### WHAT TO DO
For the data below, say how many lines contain "empty". Only the number should be given.

Data extracted from a collection:
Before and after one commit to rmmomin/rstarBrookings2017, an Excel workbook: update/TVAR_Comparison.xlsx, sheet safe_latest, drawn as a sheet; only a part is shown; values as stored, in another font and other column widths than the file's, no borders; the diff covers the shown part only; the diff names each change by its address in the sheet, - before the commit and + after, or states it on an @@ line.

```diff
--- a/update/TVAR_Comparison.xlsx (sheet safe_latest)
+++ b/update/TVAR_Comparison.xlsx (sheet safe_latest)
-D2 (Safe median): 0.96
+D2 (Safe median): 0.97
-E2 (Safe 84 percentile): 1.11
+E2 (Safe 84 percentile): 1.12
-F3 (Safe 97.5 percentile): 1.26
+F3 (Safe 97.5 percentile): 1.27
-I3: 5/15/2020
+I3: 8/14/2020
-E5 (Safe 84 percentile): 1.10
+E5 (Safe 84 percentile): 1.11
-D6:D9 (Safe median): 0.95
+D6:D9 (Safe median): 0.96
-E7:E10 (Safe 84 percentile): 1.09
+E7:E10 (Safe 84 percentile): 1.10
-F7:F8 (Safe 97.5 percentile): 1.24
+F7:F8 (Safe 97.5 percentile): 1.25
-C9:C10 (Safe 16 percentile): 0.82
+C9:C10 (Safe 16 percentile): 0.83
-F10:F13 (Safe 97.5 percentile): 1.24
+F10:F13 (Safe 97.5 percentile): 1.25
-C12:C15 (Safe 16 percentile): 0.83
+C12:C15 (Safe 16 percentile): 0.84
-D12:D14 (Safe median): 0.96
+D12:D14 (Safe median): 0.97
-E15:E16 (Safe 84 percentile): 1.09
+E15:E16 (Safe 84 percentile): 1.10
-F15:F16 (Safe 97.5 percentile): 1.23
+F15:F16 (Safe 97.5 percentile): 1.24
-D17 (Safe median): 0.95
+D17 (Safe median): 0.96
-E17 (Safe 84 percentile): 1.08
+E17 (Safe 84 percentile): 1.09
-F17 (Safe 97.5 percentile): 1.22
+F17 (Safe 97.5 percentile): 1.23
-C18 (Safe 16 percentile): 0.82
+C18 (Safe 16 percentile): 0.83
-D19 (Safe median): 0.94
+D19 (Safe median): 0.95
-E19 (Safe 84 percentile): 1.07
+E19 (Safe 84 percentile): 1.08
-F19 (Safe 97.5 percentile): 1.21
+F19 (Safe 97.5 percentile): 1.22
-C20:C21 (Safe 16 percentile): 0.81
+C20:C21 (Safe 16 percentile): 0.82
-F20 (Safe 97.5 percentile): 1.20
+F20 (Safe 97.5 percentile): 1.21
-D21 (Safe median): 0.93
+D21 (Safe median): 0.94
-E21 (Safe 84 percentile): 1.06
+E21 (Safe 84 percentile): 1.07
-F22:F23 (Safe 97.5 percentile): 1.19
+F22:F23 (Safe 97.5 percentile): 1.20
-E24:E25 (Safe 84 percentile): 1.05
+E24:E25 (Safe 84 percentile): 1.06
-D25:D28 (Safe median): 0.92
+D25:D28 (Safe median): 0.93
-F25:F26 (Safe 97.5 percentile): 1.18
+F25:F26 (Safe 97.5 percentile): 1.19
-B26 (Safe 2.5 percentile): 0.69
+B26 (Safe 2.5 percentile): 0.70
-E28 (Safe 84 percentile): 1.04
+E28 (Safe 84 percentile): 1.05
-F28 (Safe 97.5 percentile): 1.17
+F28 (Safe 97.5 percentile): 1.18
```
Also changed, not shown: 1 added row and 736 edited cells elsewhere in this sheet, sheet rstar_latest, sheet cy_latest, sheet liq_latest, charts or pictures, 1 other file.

* * *

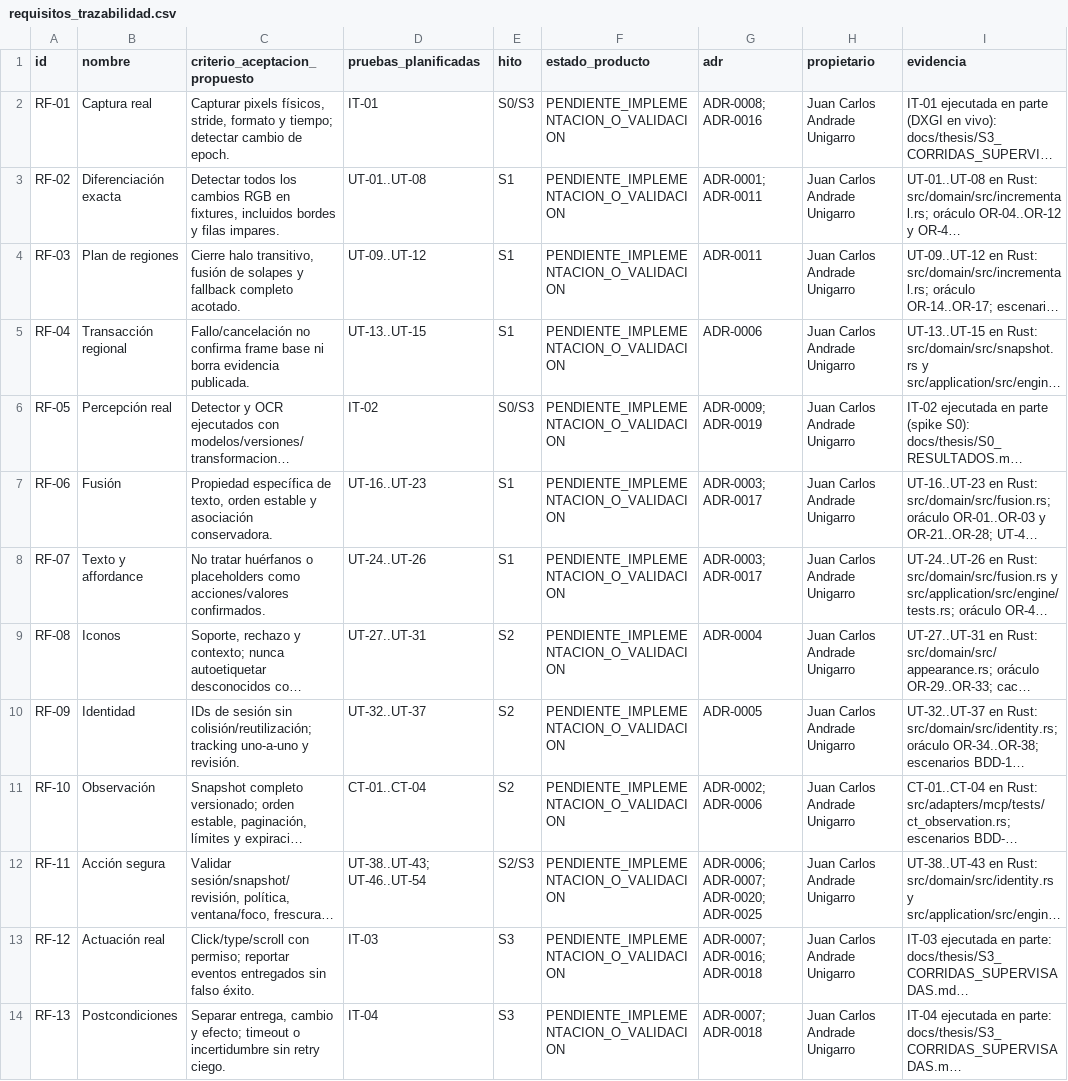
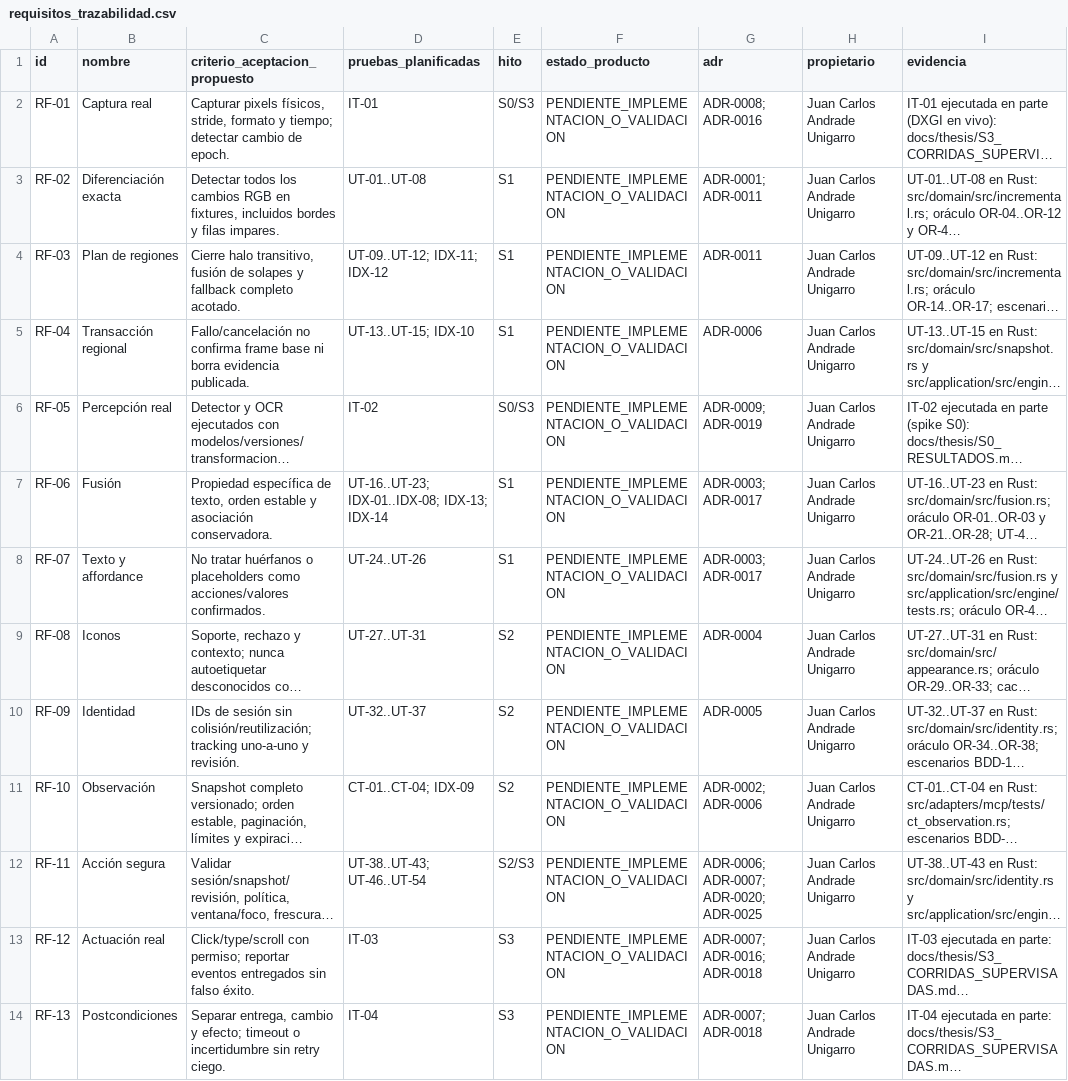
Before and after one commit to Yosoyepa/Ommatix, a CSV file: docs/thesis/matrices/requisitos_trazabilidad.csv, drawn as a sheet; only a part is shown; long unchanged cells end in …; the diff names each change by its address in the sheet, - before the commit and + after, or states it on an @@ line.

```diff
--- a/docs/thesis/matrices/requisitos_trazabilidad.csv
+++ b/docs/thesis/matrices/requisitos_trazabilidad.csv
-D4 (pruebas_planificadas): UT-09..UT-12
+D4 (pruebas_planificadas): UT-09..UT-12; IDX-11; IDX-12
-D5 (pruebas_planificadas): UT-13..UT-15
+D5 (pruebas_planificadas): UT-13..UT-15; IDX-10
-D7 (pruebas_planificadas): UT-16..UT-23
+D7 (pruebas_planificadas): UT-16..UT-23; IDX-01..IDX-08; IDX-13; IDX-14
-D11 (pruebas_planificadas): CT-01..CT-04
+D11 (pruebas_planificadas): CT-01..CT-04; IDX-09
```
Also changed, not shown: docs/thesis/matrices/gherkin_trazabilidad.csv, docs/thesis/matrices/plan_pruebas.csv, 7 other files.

...

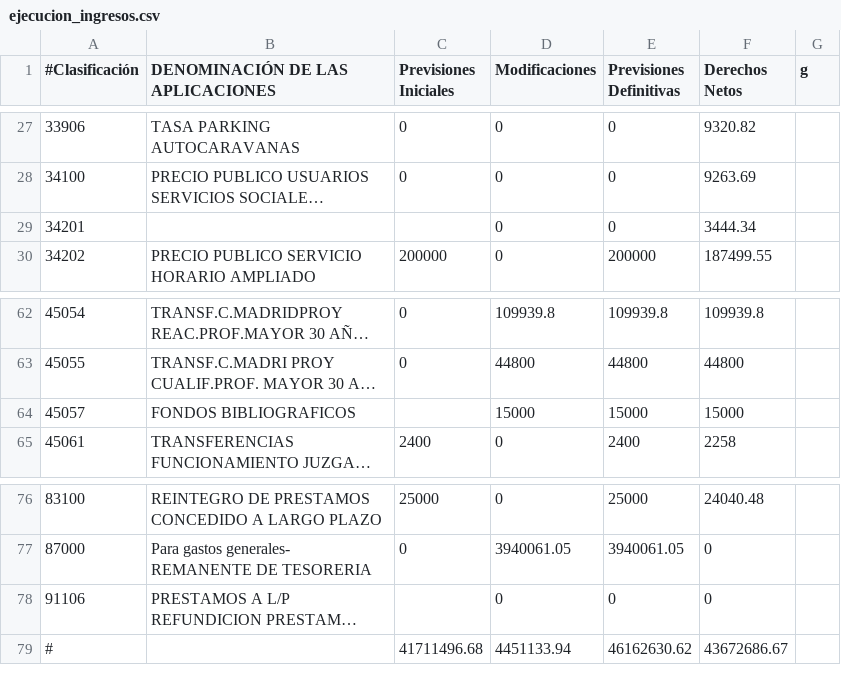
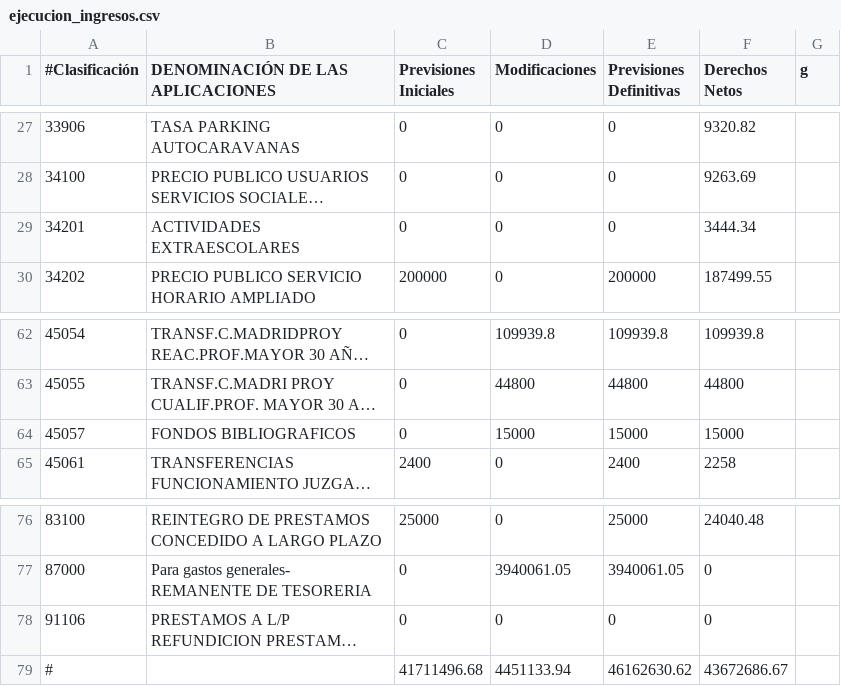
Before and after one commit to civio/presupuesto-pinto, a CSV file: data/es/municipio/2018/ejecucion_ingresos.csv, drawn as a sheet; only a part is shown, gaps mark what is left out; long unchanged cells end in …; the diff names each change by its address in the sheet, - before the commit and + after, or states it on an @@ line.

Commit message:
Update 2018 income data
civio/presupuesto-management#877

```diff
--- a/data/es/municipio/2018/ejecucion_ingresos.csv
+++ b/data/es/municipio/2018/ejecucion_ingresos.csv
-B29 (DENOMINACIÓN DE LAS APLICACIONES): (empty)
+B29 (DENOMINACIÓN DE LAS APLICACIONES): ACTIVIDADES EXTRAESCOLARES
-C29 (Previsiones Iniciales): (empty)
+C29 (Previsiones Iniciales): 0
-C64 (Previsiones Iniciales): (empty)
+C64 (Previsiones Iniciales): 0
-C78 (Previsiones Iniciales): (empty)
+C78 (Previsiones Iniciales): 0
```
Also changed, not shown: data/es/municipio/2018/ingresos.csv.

### EXERCISE SOLUTION
4